In 1967 I graduated from West Point and was commissioned. I served in Vietnam as an artillery officer. Following that, I attended dental school at Creighton University. I went back into the Army after dental school as a general dentist and received my two years of orthodontic residency training while I was in the Army.
I’m the only doctor in my practice and I have six staff members: Receptionist, treatment coordinator, financial coordinator, and three orthodontic clinical assistants. We see about 65 patients on a busy day.
The practice has grown over the first six years. This was partially due to the growth of the community and partially because I updated my office, expanded and put some capital into building a state-of-the-art facility.
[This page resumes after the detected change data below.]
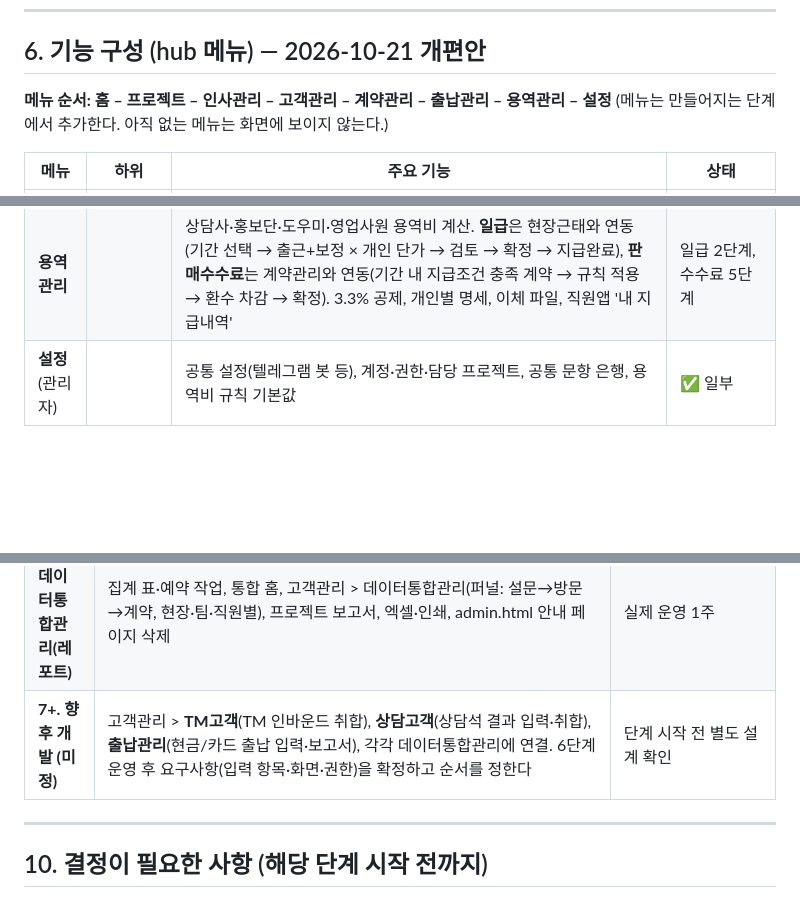
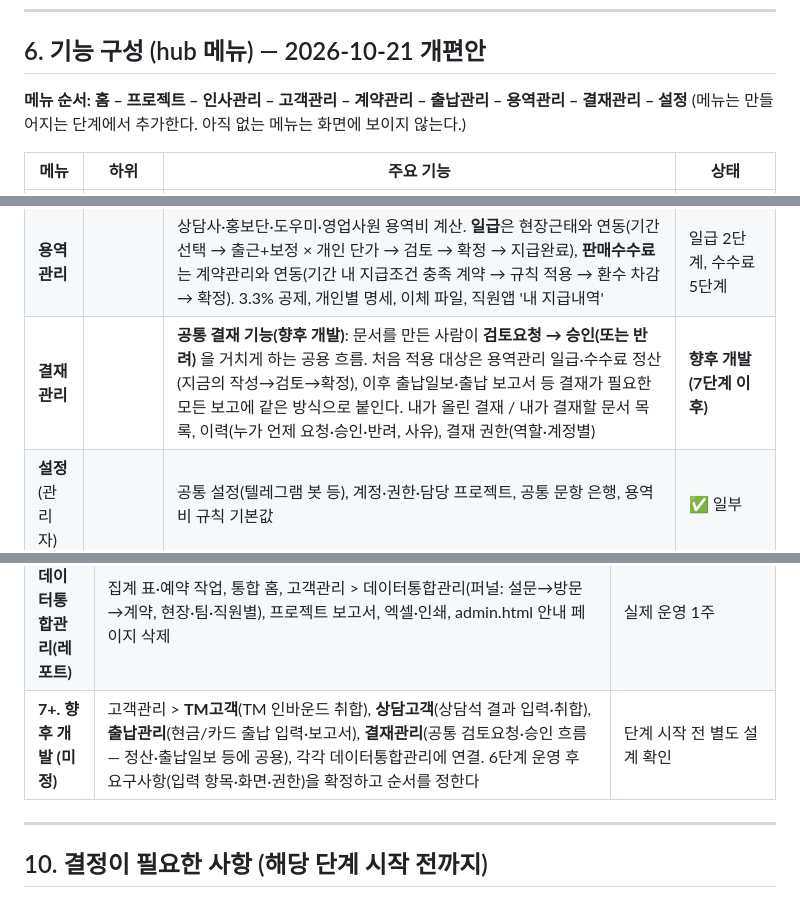
Before and after one commit to kunbada/attendance, a Markdown page: docs/통합구성안.md, 3 parts joined by grey strips. GitHub-like rendering; blank space fills up the shorter version.

Commit message:
계획: 결재관리(공통 검토요청·승인) 향후 개발에 추가
Co-Authored-By: Claude Sonnet 5.5 <noreply@anthropic.com>

```diff
--- a/docs/통합구성안.md
+++ b/docs/통합구성안.md
@@ -199,7 +199,7 @@
 
 ## 6. 기능 구성 (hub 메뉴) — 2026-10-21 개편안
 
-**메뉴 순서: 홈 – 프로젝트 – 인사관리 – 고객관리 – 계약관리 – 출납관리 – 용역관리 – 설정**
+**메뉴 순서: 홈 – 프로젝트 – 인사관리 – 고객관리 – 계약관리 – 출납관리 – 용역관리 – 결재관리 – 설정**
 (메뉴는 만들어지는 단계에서 추가한다. 아직 없는 메뉴는 화면에 보이지 않는다.)
 
 | 메뉴 | 하위 | 주요 기능 | 상태 |
@@ -216,6 +216,7 @@
 | **계약관리** | | 기존 계약수금 시스템(계약앱) 열기(같은 로그인), 현황 요약(계약·가계약·잠금·잔여, 수납), 담당자 매칭 | 4단계 |
 | **출납관리** | | 현장에서 쓰는 현금·카드 등 출납내역 입력, 보고서 작성 | **향후 개발(7단계 이후, 요구사항 확정 후)** |
 | **용역관리** | | 상담사·홍보단·도우미·영업사원 용역비 계산. **일급**은 현장근태와 연동(기간 선택 → 출근+보정 × 개인 단가 → 검토 → 확정 → 지급완료), **판매수수료**는 계약관리와 연동(기간 내 지급조건 충족 계약 → 규칙 적용 → 환수 차감 → 확정). 3.3% 공제, 개인별 명세, 이체 파일, 직원앱 '내 지급내역' | 일급 2단계, 수수료 5단계 |
+| **결재관리** | | **공통 결재 기능(향후 개발)**: 문서를 만든 사람이 **검토요청 → 승인(또는 반려)** 을 거치게 하는 공용 흐름. 처음 적용 대상은 용역관리 일급·수수료 정산(지금의 작성→검토→확정), 이후 출납일보·출납 보고서 등 결재가 필요한 모든 보고에 같은 방식으로 붙인다. 내가 올린 결재 / 내가 결재할 문서 목록, 이력(누가 언제 요청·승인·반려, 사유), 결재 권한(역할·계정별) | **향후 개발(7단계 이후)** |
 | **설정** (관리자) | | 공통 설정(텔레그램 봇 등), 계정·권한·담당 프로젝트, 공통 문항 은행, 용역비 규칙 기본값 | ✅ 일부 |
 
 - 기존 '레포트' 메뉴는 따로 두지 않는다. 보고서는 **각 메뉴에서 해당 데이터의 보고서**를 내고, 여러 데이터를 합친 보고서는 **고객관리 > 데이터통합관리**와 **홈**에서 낸다.
@@ -277,7 +278,7 @@
 | **4. 계약관리 연동** | 서버 `contract.*` (sync·poll·로그인, 이중계약·중복입금 거절), 계약앱 서버주소·로그인 교체, 계약앱 프로젝트 목록을 hub에서 받기, `staffId` 필드·담당자 매칭 화면, 양주역 데이터 업로드, 계약관리 메뉴(현황 요약) | 계약앱 PC 2대 동시 입력 테스트(기존 test_multi) 통과, hub 계약 요약이 계약앱 대시보드 숫자와 일치 |
 | **5. 용역관리 2 — 판매수수료** | `fee_rules`·`fee_ledger`, 수수료 정산·확정(계약관리 연동), 해약 환수 차감, 팀장·본부장 오버라이드, 개인·조직 명세. 용역관리에서 일급+수수료 합산 명세 | 양주역 실제 계약 데이터로 한 달 정산 → 기존 수작업 정산표와 대조 |
 | **6. 홈·데이터통합관리(레포트)** | 집계 표·예약 작업, 통합 홈, 고객관리 > 데이터통합관리(퍼널: 설문→방문→계약, 현장·팀·직원별), 프로젝트 보고서, 엑셀·인쇄, admin.html 안내 페이지 삭제 | 실제 운영 1주 |
-| **7+. 향후 개발 (미정)** | 고객관리 > **TM고객**(TM 인바운드 취합), **상담고객**(상담석 결과 입력·취합), **출납관리**(현금/카드 출납 입력·보고서), 각각 데이터통합관리에 연결. 6단계 운영 후 요구사항(입력 항목·화면·권한)을 확정하고 순서를 정한다 | 단계 시작 전 별도 설계 확인 |
+| **7+. 향후 개발 (미정)** | 고객관리 > **TM고객**(TM 인바운드 취합), **상담고객**(상담석 결과 입력·취합), **출납관리**(현금/카드 출납 입력·보고서), **결재관리**(공통 검토요청·승인 흐름 — 정산·출납일보 등에 공용), 각각 데이터통합관리에 연결. 6단계 운영 후 요구사항(입력 항목·화면·권한)을 확정하고 순서를 정한다 | 단계 시작 전 별도 설계 확인 |
 
 ---
 
```
Also changed, not shown: other parts of docs/통합구성안.md (+1 -0 lines), CLAUDE.md (+1 -1 lines).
But I had hit a plateau in production and collections and wanted to move on to the next level.
I had used very little marketing. My referral base was pretty much intact but not growing. I really felt that I had pretty good leadership skills from the Army, but this is certainly a different ballgame entirely. I was a commander with 120 men and $22 million worth of equipment. As combat officers, you had control of your resources and you had the commitment of your people. You don’t necessarily have that in private practice unless you develop it by earning your staff’s respect. I think in our society we are too fixed on “management” and not on leadership. That’s an area that Sterling emphasizes correctly.
I think there are some intangibles gained from Sterling that gives you much better control of your people skills—communication skills certainly. I found the communication course to be quite valuable in that regard. I gained a better understanding of human behavior, what makes people “tick” and how to deal with them where they are at. Sterling gave me a very realistic set of principles to use to gain understanding with anyone I am dealing with. Of course in our business we are dealing with parents who bring in kids, and they have a perceived problem. This is unlike general dentistry, where you often need to do some selling. Here, people walk in the door and there is already a perceived problem. But there is still a need to communicate exactly what the problem is, what happens if it doesn’t get fixed and how you will correct their problem. The Sterling training has helped me in that area.
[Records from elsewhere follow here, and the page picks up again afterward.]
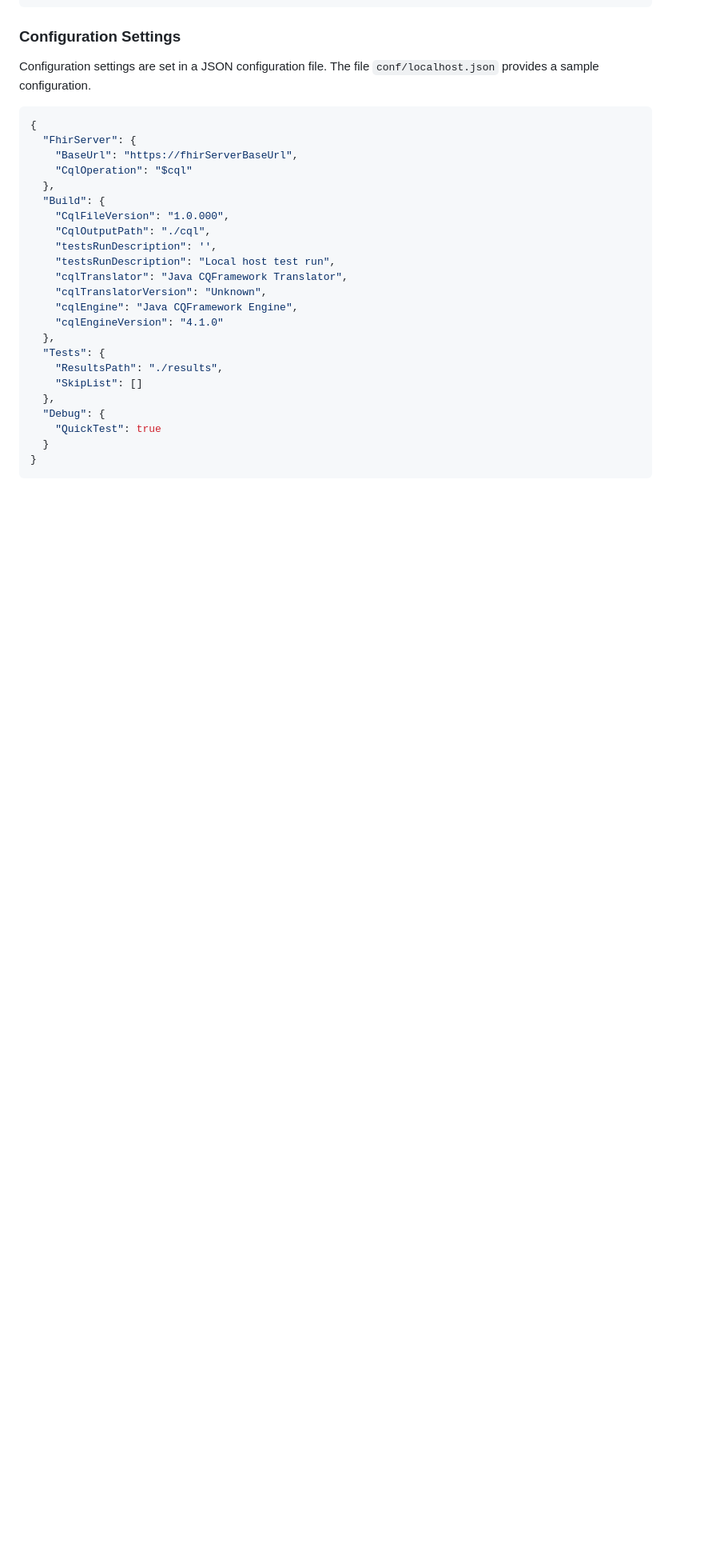
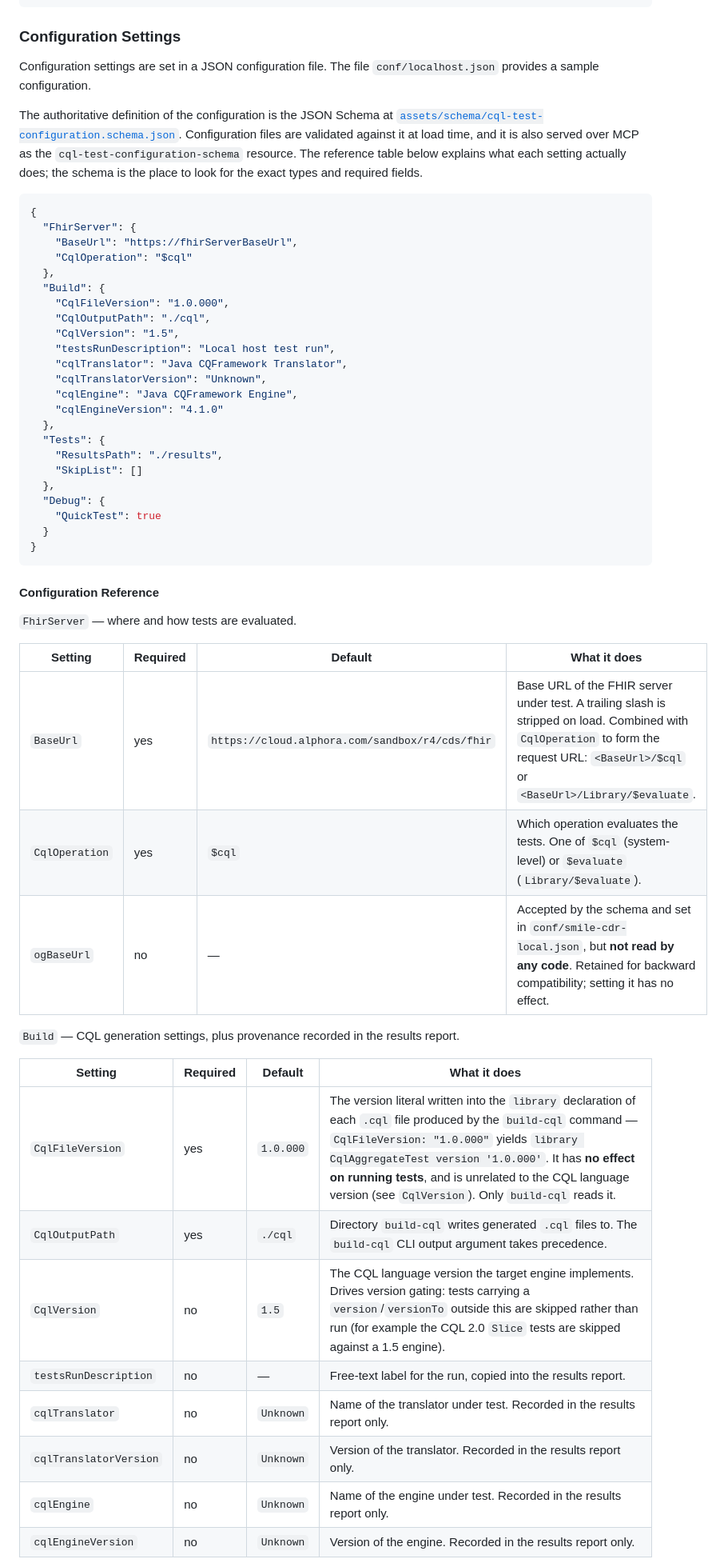
Before and after one commit to cqframework/cql-tests-runner, a Markdown page: README.md, the part around one of its changes. Shown at 80% size. Drawn GitHub-style; blank space fills up the shorter version.

````diff
--- a/README.md
+++ b/README.md
@@ -37,6 +37,12 @@ git submodule update --init --recursive
 
 Configuration settings are set in a JSON configuration file. The file `conf/localhost.json` provides a sample configuration.
 
+The authoritative definition of the configuration is the JSON Schema at
+[`assets/schema/cql-test-configuration.schema.json`](assets/schema/cql-test-configuration.schema.json).
+Configuration files are validated against it at load time, and it is also served over MCP as the
+`cql-test-configuration-schema` resource. The reference table below explains what each setting
+actually does; the schema is the place to look for the exact types and required fields.
+
 ```json
 {
   "FhirServer": {
@@ -46,7 +52,7 @@ Configuration settings are set in a JSON configuration file. The file `conf/loca
   "Build": {
     "CqlFileVersion": "1.0.000",
     "CqlOutputPath": "./cql",
-    "testsRunDescription": '',
+    "CqlVersion": "1.5",
     "testsRunDescription": "Local host test run",
     "cqlTranslator": "Java CQFramework Translator",
     "cqlTranslatorVersion": "Unknown",
@@ -62,3 +68,27 @@ Configuration settings are set in a JSON configuration file. The file `conf/loca
   }
 }
 ```
+
+#### Configuration Reference
+
+`FhirServer` — where and how tests are evaluated.
+
+| Setting | Required | Default | What it does |
+| --- | --- | --- | --- |
+| `BaseUrl` | yes | `https://cloud.alphora.com/sandbox/r4/cds/fhir` | Base URL of the FHIR server under test. A trailing slash is stripped on load. Combined with `CqlOperation` to form the request URL: `<BaseUrl>/$cql` or `<BaseUrl>/Library/$evaluate`. |
+| `CqlOperation` | yes | `$cql` | Which operation evaluates the tests. One of `$cql` (system-level) or `$evaluate` (`Library/$evaluate`). |
+| `ogBaseUrl` | no | — | Accepted by the schema and set in `conf/smile-cdr-local.json`, but **not read by any code**. Retained for backward compatibility; setting it has no effect. |
+
+`Build` — CQL generation settings, plus provenance recorded in the results report.
+
+| Setting | Required | Default | What it does |
+| --- | --- | --- | --- |
+| `CqlFileVersion` | yes | `1.0.000` | The version literal written into the `library` declaration of each `.cql` file produced by the `build-cql` command — `CqlFileVersion: "1.0.000"` yields `library CqlAggregateTest version '1.0.000'`. It has **no effect on running tests**, and is unrelated to the CQL language version (see `CqlVersion`). Only `build-cql` reads it. |
+| `CqlOutputPath` | yes | `./cql` | Directory `build-cql` writes generated `.cql` files to. The `build-cql` CLI output argument takes precedence. |
+| `CqlVersion` | no | `1.5` | The CQL language version the target engine implements. Drives version gating: tests carrying a `version`/`versionTo` outside this are skipped rather than run (for example the CQL 2.0 `Slice` tests are skipped against a 1.5 engine). |
+| `testsRunDescription` | no | — | Free-text label for the run, copied into the results report. |
+| `cqlTranslator` | no | `Unknown` | Name of the translator under test. Recorded in the results report only. |
+| `cqlTranslatorVersion` | no | `Unknown` | Version of the translator. Recorded in the results report only. |
+| `cqlEngine` | no | `Unknown` | Name of the engine under test. Recorded in the results report only. |
+| `cqlEngineVersion` | no | `Unknown` | Version of the engine. Recorded in the results report only. |
+
````
Also changed, not shown: other parts of README.md (+41 -3 lines).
Those are the primary areas Sterling has helped me with. I am presently implementing their marketing program and establishing an organizing board and job description manuals that teach my staff what their jobs are and how they fit with the organization.
Our production has increased a little more than 20%. Collections have increased as well. We had our best-ever production two months ago, and our best-ever collections in October. We’re more cohesive as a team and staff relations are better. We’re just a happier office than before Sterling.
Keeping statistics has helped. It has made the staff aware of where we are and where we want to go. I am running some games and when we hit our targets I’m writing out checks for bonuses. I’ve done that two out of the last four months. The staff really feels that they have a piece of the practice now and that’s important.
The focus of the practice is better as far as putting the numbers up in front of everybody. Nobody is intimidated or feels that the numbers are unreachable. That has helped to increase the focus of the practice. It has certainly helped to implement our practice mission statement, too, toward our goal to provide the very best service to our patients and do so in an efficient manner.
I am sure there has been a betterment in our patients’ perceived quality of our service because our communication is a lot better with them. That’s a big part of their perception—our effective communication—telling them what we’ve done and how well we’ve done it.
The Hubbard management technology is effective. There were even intangibles that I brought back from Sterling that have made me a happier camper and have made my relationship with the staff better.
My practice is getting busier. The important thing is that there is less stress while we’re here. We’ve really lowered the stress level here, and that, of course, was one of my aims.
We haven’t yet even fully reaped the benefits of the marketing that we are implementing, and I am anxious to see where that takes me. We’re still early in the program!
I would definitely recommend that an orthodontist looks at Sterling if he needs leadership, management and organizational skills. Sterling definitely provides that. The bottom line is how we are operating now. It is certainly better now than it was, and that was what I was looking for!
Richard Releford, DDS